*** Opening Dataset extract ***
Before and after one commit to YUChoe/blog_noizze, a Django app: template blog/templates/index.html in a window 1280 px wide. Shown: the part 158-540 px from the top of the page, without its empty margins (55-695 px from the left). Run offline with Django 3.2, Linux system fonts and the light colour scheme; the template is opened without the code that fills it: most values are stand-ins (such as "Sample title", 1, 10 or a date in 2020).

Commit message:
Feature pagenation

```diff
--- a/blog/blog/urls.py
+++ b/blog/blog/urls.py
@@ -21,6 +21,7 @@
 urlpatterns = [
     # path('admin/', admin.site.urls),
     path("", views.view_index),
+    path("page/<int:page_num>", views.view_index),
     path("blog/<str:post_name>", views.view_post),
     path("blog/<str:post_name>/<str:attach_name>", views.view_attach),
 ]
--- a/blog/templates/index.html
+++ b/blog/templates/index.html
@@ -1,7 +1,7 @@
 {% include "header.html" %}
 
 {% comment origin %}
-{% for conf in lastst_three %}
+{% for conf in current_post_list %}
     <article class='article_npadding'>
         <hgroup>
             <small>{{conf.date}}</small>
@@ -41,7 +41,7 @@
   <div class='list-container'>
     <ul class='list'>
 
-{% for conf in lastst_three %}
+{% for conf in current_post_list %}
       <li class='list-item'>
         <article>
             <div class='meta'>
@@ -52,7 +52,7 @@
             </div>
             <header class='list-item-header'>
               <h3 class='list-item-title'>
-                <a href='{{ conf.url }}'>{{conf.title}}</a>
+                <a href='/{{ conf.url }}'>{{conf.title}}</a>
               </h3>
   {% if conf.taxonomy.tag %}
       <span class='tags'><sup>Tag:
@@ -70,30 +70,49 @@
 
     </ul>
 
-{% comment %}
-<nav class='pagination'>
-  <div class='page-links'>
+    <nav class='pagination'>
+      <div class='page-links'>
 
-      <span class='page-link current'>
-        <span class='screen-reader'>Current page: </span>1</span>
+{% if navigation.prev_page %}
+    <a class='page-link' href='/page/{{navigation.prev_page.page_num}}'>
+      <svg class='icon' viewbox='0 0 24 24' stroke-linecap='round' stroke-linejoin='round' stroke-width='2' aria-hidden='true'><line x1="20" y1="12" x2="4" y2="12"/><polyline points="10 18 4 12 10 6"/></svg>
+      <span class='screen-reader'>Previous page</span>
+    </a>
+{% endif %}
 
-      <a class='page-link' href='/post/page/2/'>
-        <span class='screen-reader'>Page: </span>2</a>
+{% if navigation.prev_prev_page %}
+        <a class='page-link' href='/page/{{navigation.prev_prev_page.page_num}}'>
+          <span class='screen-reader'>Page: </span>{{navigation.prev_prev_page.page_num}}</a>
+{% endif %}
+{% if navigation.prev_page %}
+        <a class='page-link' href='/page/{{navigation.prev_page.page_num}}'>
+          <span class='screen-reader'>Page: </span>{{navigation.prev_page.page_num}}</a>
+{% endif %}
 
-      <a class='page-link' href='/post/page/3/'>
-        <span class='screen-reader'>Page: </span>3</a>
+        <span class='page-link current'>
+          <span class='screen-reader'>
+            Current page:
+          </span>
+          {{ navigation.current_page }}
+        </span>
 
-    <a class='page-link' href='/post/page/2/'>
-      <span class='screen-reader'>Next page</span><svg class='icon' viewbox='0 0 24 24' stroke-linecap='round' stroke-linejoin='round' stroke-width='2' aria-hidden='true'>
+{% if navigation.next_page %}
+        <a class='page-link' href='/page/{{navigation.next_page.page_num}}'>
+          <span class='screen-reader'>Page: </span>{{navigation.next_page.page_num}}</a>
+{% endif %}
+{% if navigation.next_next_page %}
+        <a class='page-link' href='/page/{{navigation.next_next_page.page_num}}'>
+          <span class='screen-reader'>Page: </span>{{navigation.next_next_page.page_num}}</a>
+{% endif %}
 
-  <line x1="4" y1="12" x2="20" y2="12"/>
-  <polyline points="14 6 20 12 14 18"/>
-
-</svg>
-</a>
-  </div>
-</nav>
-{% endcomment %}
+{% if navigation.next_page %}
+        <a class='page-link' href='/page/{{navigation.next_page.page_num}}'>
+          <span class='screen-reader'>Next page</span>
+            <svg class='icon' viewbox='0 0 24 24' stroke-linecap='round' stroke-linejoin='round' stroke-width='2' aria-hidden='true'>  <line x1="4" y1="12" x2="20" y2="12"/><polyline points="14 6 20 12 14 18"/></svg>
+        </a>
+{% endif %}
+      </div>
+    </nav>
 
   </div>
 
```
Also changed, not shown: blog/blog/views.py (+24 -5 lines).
*** Closing Dataset extract ***
Instructions to follow
Every record must be set down again exactly.

Result for this exercise
Before and after one commit to YUChoe/blog_noizze, a Django app: template blog/templates/index.html in a window 1280 px wide. Shown: the part 158-540 px from the top of the page, without its empty margins (55-695 px from the left). Run offline with Django 3.2, Linux system fonts and the light colour scheme; the template is opened without the code that fills it: most values are stand-ins (such as "Sample title", 1, 10 or a date in 2020).

Commit message:
Feature pagenation

```diff
--- a/blog/blog/urls.py
+++ b/blog/blog/urls.py
@@ -21,6 +21,7 @@
 urlpatterns = [
     # path('admin/', admin.site.urls),
     path("", views.view_index),
+    path("page/<int:page_num>", views.view_index),
     path("blog/<str:post_name>", views.view_post),
     path("blog/<str:post_name>/<str:attach_name>", views.view_attach),
 ]
--- a/blog/templates/index.html
+++ b/blog/templates/index.html
@@ -1,7 +1,7 @@
 {% include "header.html" %}
 
 {% comment origin %}
-{% for conf in lastst_three %}
+{% for conf in current_post_list %}
     <article class='article_npadding'>
         <hgroup>
             <small>{{conf.date}}</small>
@@ -41,7 +41,7 @@
   <div class='list-container'>
     <ul class='list'>
 
-{% for conf in lastst_three %}
+{% for conf in current_post_list %}
       <li class='list-item'>
         <article>
             <div class='meta'>
@@ -52,7 +52,7 @@
             </div>
             <header class='list-item-header'>
               <h3 class='list-item-title'>
-                <a href='{{ conf.url }}'>{{conf.title}}</a>
+                <a href='/{{ conf.url }}'>{{conf.title}}</a>
               </h3>
   {% if conf.taxonomy.tag %}
       <span class='tags'><sup>Tag:
@@ -70,30 +70,49 @@
 
     </ul>
 
-{% comment %}
-<nav class='pagination'>
-  <div class='page-links'>
+    <nav class='pagination'>
+      <div class='page-links'>
 
-      <span class='page-link current'>
-        <span class='screen-reader'>Current page: </span>1</span>
+{% if navigation.prev_page %}
+    <a class='page-link' href='/page/{{navigation.prev_page.page_num}}'>
+      <svg class='icon' viewbox='0 0 24 24' stroke-linecap='round' stroke-linejoin='round' stroke-width='2' aria-hidden='true'><line x1="20" y1="12" x2="4" y2="12"/><polyline points="10 18 4 12 10 6"/></svg>
+      <span class='screen-reader'>Previous page</span>
+    </a>
+{% endif %}
 
-      <a class='page-link' href='/post/page/2/'>
-        <span class='screen-reader'>Page: </span>2</a>
+{% if navigation.prev_prev_page %}
+        <a class='page-link' href='/page/{{navigation.prev_prev_page.page_num}}'>
+          <span class='screen-reader'>Page: </span>{{navigation.prev_prev_page.page_num}}</a>
+{% endif %}
+{% if navigation.prev_page %}
+        <a class='page-link' href='/page/{{navigation.prev_page.page_num}}'>
+          <span class='screen-reader'>Page: </span>{{navigation.prev_page.page_num}}</a>
+{% endif %}
 
-      <a class='page-link' href='/post/page/3/'>
-        <span class='screen-reader'>Page: </span>3</a>
+        <span class='page-link current'>
+          <span class='screen-reader'>
+            Current page:
+          </span>
+          {{ navigation.current_page }}
+        </span>
 
-    <a class='page-link' href='/post/page/2/'>
-      <span class='screen-reader'>Next page</span><svg class='icon' viewbox='0 0 24 24' stroke-linecap='round' stroke-linejoin='round' stroke-width='2' aria-hidden='true'>
+{% if navigation.next_page %}
+        <a class='page-link' href='/page/{{navigation.next_page.page_num}}'>
+          <span class='screen-reader'>Page: </span>{{navigation.next_page.page_num}}</a>
+{% endif %}
+{% if navigation.next_next_page %}
+        <a class='page-link' href='/page/{{navigation.next_next_page.page_num}}'>
+          <span class='screen-reader'>Page: </span>{{navigation.next_next_page.page_num}}</a>
+{% endif %}
 
-  <line x1="4" y1="12" x2="20" y2="12"/>
-  <polyline points="14 6 20 12 14 18"/>
-
-</svg>
-</a>
-  </div>
-</nav>
-{% endcomment %}
+{% if navigation.next_page %}
+        <a class='page-link' href='/page/{{navigation.next_page.page_num}}'>
+          <span class='screen-reader'>Next page</span>
+            <svg class='icon' viewbox='0 0 24 24' stroke-linecap='round' stroke-linejoin='round' stroke-width='2' aria-hidden='true'>  <line x1="4" y1="12" x2="20" y2="12"/><polyline points="14 6 20 12 14 18"/></svg>
+        </a>
+{% endif %}
+      </div>
+    </nav>
 
   </div>
 
```
Also changed, not shown: blog/blog/views.py (+24 -5 lines).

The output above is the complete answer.